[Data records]
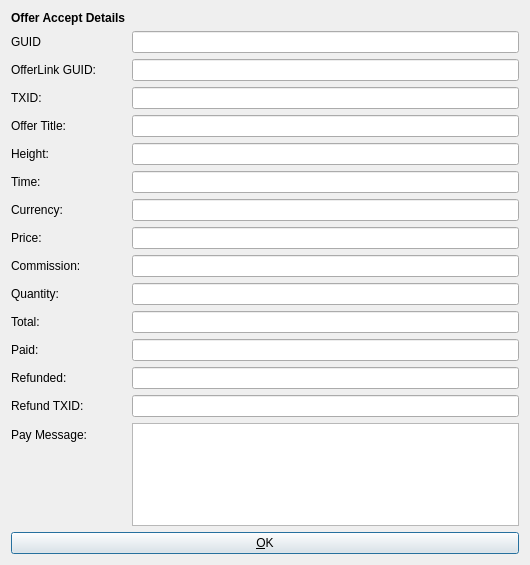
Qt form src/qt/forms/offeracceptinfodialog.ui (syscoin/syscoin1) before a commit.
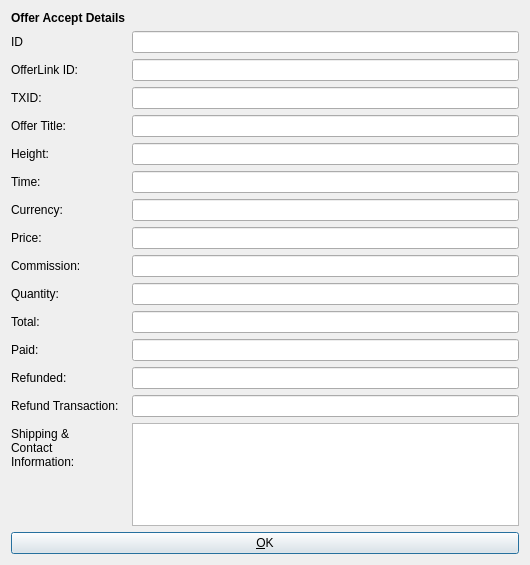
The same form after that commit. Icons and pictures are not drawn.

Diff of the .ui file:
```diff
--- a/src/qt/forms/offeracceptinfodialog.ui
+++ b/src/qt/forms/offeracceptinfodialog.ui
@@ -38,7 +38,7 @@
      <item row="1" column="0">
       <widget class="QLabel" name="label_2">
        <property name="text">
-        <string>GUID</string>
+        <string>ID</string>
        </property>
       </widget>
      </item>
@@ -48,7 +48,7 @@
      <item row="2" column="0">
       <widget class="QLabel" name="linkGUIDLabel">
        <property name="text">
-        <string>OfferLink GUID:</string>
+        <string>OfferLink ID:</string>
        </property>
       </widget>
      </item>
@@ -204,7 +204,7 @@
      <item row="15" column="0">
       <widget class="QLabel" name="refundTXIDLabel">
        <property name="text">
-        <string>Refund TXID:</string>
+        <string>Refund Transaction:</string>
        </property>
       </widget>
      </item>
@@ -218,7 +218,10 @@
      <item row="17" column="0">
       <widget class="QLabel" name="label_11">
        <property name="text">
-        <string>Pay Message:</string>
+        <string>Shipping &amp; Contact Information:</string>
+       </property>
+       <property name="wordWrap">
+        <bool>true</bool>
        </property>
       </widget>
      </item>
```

Action item — Take every line from the records that holds "class" and copy it down.

Written response —
       <widget class="QLabel" name="label_2">
       <widget class="QLabel" name="linkGUIDLabel">
       <widget class="QLabel" name="refundTXIDLabel">
       <widget class="QLabel" name="label_11">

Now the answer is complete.